“The thief comes only to steal and kill and destroy; I came that they may have life, and have it abundantly.”

Another translation describes this “abundant life” like this:

“I came so [you] can have real and eternal life, more and better life than [you] ever dreamed of.”

That sounds really good, and isn’t that sort of what are all looking for? More life, …better life, …a thriving life, …an abundant life? Let me just say right here, so that I am not misleading in anyway, this abundant life is not a promise of external riches and what the world would typically point to as abundance. God’s abundant life fills our lives with love and joy and peace. It is an opportunity to live life and be satisfied with what we have instead of constantly wanting more. The tree is beautiful not because it has been adorned with a lot of external trappings. It is beautiful because it is healthy and strong and living the life that God has created it to live.

I love that the secret to experiencing an abundant spiritual life is literally all around us. It is woven into the very processes of nature. If we only took time to notice that, just as every tree and plant needs water, sunshine, and room to grow, we too can develop deep roots by nourishing our souls and growing our faith with meaningful worship, an active prayer life, and studying God’s word. These strong, deep roots ground us during life’s storms and keep us from being uprooted and washed away against our will. In the same way, we can grow strong branches to reach out and provide love and care and protection for others and provide for ourselves the presence to be a witness of God’s great love in our lives. Just as The Tree can provide shade and a home for God’s creatures, we too can connect with our community and build relationships and serve other people. So, this week, let’s stop settling for merely surviving and find ways that we can tap into a full, abundant, thriving life with God. In the Name of the Father, the Son, and the Holy Spirit, AMEN!

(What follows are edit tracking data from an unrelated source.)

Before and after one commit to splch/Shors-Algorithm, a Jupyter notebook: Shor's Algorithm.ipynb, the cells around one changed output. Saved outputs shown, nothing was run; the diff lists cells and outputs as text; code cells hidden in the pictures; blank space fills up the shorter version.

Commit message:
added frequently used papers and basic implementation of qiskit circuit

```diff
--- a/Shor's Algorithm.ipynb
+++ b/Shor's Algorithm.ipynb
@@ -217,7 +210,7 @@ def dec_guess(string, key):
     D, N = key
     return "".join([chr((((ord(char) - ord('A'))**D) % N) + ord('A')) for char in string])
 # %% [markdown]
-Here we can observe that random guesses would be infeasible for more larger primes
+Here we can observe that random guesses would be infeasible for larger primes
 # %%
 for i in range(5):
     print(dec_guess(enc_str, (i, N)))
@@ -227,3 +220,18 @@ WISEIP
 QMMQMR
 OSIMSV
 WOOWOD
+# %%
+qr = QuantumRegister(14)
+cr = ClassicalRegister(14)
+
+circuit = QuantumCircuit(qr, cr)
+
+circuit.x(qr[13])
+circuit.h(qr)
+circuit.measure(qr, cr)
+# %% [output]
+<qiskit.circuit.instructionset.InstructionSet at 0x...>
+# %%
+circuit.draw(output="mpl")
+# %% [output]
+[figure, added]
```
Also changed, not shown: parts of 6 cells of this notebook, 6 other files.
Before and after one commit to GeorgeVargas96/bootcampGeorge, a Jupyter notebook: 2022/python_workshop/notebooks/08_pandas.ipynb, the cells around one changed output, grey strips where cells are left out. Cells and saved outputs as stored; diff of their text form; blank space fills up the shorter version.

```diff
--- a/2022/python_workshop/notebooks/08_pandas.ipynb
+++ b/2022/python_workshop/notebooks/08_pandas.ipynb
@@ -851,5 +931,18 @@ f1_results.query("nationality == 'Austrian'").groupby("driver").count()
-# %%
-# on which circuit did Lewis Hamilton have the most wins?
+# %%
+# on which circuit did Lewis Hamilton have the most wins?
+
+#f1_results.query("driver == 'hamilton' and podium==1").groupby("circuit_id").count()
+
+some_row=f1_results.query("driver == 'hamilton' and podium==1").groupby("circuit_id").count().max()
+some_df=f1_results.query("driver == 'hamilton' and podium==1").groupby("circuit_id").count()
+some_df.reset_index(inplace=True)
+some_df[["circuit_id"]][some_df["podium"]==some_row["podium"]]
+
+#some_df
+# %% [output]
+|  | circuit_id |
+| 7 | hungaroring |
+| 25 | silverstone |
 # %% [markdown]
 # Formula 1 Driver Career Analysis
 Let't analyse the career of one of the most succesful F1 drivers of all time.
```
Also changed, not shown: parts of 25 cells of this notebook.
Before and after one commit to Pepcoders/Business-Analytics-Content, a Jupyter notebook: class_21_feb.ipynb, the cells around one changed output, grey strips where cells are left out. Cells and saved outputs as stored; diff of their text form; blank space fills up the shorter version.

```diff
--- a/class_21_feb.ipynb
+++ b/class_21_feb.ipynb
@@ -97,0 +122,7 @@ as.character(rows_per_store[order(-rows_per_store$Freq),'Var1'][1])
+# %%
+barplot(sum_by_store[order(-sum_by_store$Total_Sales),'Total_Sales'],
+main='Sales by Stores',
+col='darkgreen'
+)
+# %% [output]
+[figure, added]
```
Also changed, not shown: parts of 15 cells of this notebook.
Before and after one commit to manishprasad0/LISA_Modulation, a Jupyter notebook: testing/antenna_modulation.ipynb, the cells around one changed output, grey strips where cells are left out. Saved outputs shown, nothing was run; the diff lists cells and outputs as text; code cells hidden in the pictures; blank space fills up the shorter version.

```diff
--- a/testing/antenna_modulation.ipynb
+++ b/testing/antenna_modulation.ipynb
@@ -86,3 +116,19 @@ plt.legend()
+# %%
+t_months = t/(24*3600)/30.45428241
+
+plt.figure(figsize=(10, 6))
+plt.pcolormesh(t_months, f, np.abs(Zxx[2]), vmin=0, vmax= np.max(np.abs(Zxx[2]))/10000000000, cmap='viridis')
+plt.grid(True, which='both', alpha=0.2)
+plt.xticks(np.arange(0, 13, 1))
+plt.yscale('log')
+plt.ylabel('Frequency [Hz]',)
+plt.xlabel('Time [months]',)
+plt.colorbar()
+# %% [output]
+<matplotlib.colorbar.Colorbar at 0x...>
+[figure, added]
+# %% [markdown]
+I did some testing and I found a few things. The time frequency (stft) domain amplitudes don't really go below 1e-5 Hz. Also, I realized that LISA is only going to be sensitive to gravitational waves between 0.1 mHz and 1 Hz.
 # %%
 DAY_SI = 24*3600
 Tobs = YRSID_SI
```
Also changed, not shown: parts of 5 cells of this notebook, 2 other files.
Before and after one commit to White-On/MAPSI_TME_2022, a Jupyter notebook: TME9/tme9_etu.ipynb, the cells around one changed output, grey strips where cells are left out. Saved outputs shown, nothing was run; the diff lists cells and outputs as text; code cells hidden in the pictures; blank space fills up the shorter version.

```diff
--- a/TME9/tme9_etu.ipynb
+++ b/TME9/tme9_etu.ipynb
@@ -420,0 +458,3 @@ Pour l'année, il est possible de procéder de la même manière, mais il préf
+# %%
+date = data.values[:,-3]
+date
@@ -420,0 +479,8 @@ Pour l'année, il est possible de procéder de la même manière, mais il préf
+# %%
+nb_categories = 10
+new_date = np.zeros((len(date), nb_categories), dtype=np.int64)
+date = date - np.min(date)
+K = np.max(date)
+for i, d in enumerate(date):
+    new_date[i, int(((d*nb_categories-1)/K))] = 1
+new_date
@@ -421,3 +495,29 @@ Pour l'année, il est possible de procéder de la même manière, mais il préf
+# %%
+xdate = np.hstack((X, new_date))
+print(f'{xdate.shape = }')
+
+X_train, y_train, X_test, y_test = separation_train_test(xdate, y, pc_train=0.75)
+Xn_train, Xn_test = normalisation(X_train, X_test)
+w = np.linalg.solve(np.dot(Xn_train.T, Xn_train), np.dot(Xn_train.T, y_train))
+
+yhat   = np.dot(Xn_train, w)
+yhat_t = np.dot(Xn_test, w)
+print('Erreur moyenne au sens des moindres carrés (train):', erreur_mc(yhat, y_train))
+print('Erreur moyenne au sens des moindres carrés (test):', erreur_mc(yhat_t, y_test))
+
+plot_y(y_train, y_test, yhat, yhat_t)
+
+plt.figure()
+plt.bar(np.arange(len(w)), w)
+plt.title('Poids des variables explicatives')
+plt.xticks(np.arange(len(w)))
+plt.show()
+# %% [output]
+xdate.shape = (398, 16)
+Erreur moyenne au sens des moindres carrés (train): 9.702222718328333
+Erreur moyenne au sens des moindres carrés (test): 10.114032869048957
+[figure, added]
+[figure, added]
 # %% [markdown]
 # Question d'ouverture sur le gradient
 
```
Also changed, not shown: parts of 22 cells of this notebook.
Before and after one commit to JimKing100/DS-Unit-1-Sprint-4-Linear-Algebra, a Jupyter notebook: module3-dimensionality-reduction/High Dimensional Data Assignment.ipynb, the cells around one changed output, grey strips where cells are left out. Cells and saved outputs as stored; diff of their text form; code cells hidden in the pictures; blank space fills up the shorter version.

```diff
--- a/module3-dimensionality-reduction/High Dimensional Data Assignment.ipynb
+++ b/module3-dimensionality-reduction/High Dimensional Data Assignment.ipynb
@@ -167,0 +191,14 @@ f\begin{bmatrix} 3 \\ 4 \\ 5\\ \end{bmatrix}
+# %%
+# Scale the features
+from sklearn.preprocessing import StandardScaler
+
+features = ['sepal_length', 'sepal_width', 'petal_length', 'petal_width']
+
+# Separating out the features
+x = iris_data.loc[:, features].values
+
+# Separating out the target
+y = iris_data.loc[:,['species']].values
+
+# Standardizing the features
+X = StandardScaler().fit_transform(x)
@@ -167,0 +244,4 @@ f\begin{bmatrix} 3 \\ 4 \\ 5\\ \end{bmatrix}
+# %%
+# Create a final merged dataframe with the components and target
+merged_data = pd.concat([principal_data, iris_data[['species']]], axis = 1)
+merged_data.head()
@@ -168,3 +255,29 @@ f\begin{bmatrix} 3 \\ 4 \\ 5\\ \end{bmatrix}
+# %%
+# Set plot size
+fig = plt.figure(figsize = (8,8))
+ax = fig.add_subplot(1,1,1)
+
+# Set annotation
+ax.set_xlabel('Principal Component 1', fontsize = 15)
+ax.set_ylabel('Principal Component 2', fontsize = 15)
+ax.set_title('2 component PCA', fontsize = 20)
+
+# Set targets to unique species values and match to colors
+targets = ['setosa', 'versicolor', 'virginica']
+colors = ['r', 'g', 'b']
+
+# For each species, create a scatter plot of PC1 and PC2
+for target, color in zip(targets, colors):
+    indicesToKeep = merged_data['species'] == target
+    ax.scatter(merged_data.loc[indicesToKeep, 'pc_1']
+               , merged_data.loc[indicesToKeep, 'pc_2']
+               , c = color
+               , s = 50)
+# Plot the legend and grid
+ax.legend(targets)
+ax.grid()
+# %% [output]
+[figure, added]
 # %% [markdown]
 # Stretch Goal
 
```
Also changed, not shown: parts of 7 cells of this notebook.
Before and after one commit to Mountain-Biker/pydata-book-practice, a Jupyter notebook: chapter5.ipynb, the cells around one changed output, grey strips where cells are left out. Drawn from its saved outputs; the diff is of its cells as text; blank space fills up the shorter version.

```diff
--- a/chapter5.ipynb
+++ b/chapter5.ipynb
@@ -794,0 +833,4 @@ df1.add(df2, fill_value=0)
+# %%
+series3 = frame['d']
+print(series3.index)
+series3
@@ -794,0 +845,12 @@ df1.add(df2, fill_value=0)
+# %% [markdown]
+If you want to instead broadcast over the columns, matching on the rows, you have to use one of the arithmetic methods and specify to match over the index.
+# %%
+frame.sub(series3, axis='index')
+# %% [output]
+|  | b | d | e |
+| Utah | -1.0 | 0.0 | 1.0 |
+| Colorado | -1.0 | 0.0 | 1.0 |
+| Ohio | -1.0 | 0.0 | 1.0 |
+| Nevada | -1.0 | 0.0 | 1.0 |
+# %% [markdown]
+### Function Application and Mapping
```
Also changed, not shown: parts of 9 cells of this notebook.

Have a great day, take care of one another, and stay healthy people!!!